For the word "warm", state how many lines of the records include it, with no other text.

Start of Block

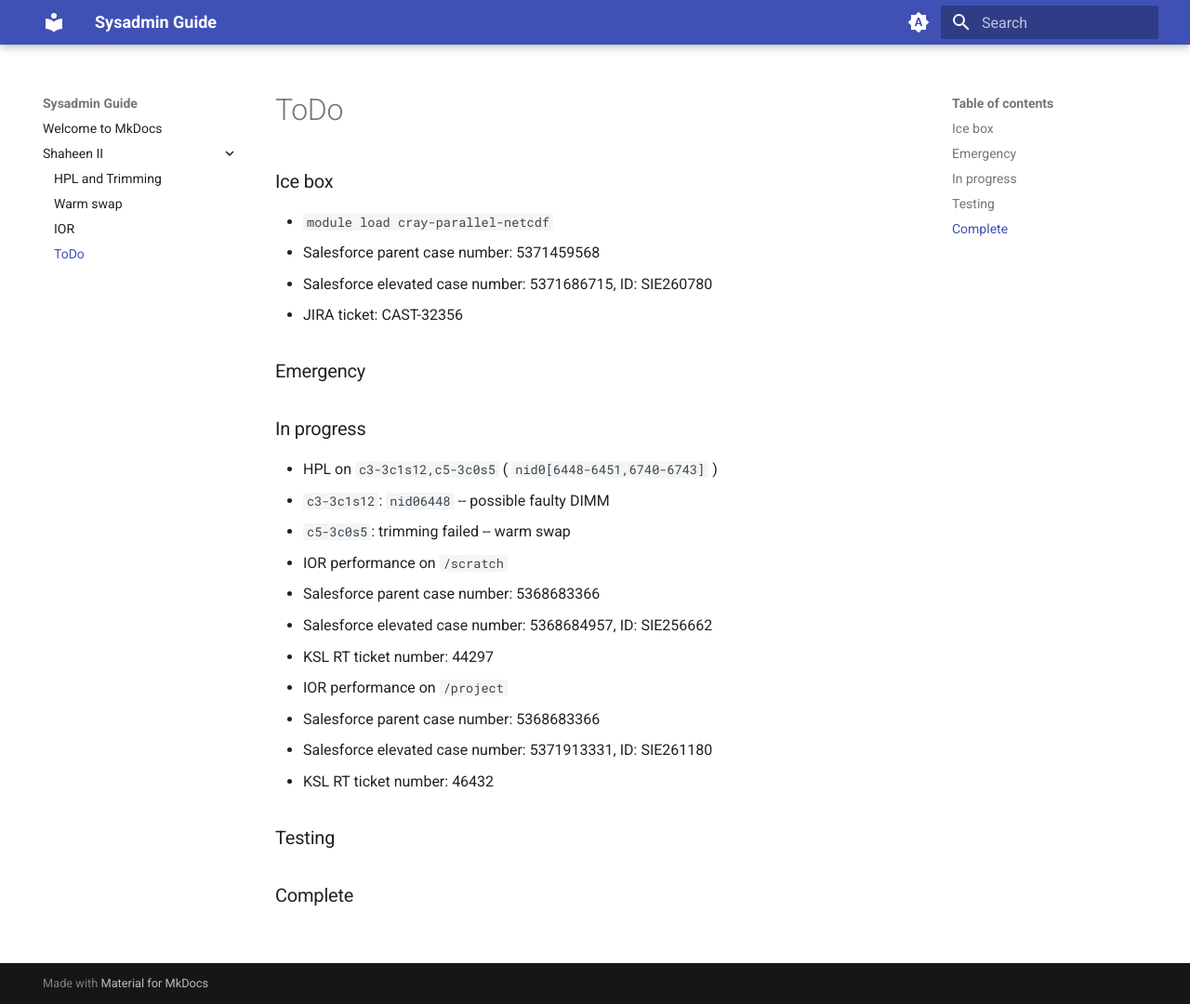
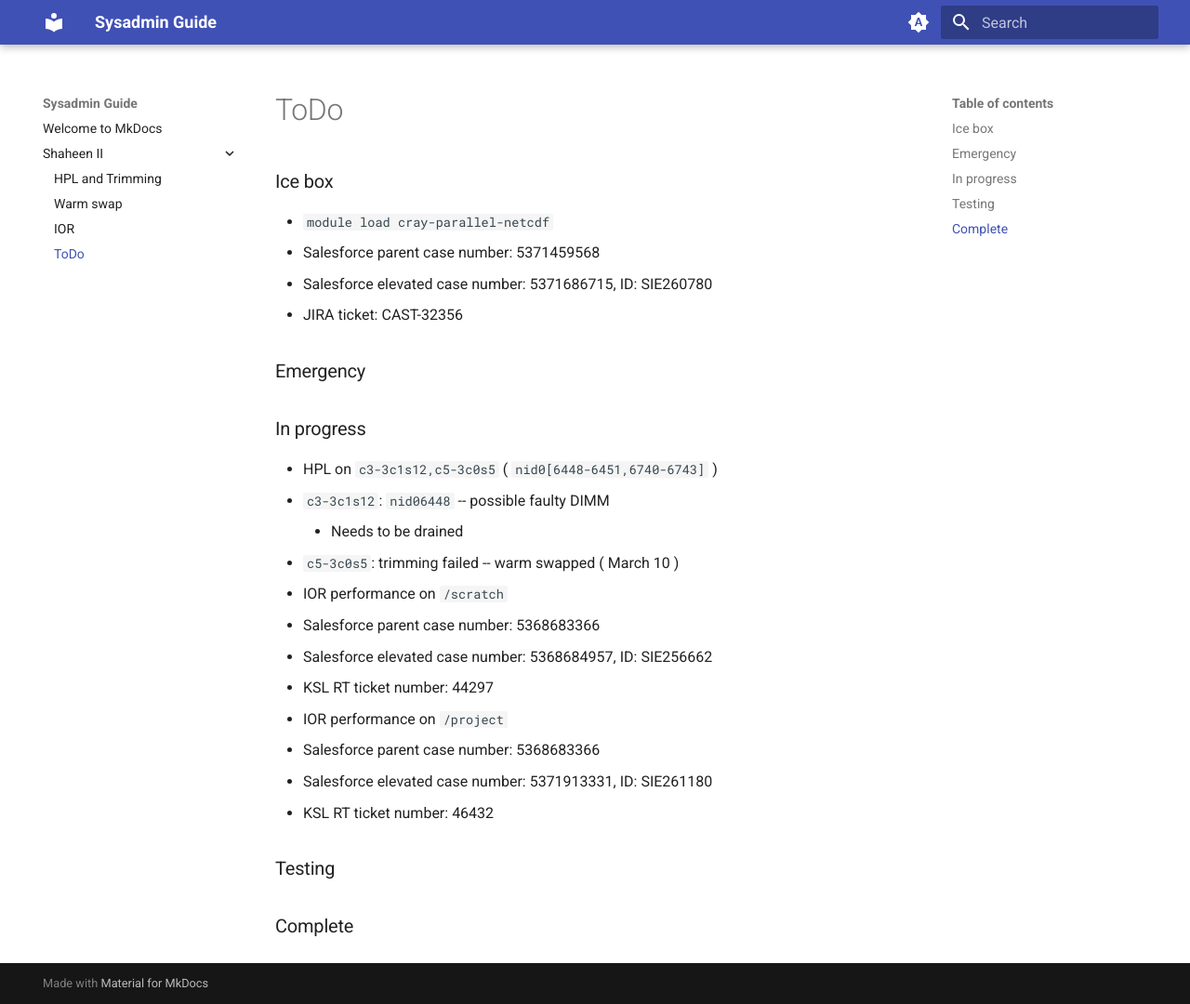
Before and after one commit to farhanma/hpe, an MkDocs documentation site: the page built from docs/shaheen2/todo.md, in a window 1280 px wide and 1080 px high. Shown: the whole window at 93% size. Built offline with MkDocs 1.6.1 and Material for MkDocs 9.7.7, drawn with Linux system fonts in a browser that asks for light colours.

Commit message:
add update on the progress

```diff
--- a/docs/shaheen2/todo.md
+++ b/docs/shaheen2/todo.md
@@ -15,7 +15,8 @@ title: ToDo
 
 - HPL on `c3-3c1s12,c5-3c0s5` ( `nid0[6448-6451,6740-6743]` )
   * `c3-3c1s12`: `nid06448` -- possible faulty DIMM
-  * `c5-3c0s5`: trimming failed -- warm swap
+    * Needs to be drained
+  * `c5-3c0s5`: trimming failed -- warm swapped ( March 10 )
 - IOR performance on `/scratch`
   * Salesforce parent case number: 5368683366
   * Salesforce elevated case number: 5368684957, ID: SIE256662
```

End of Block

→ Task answer
2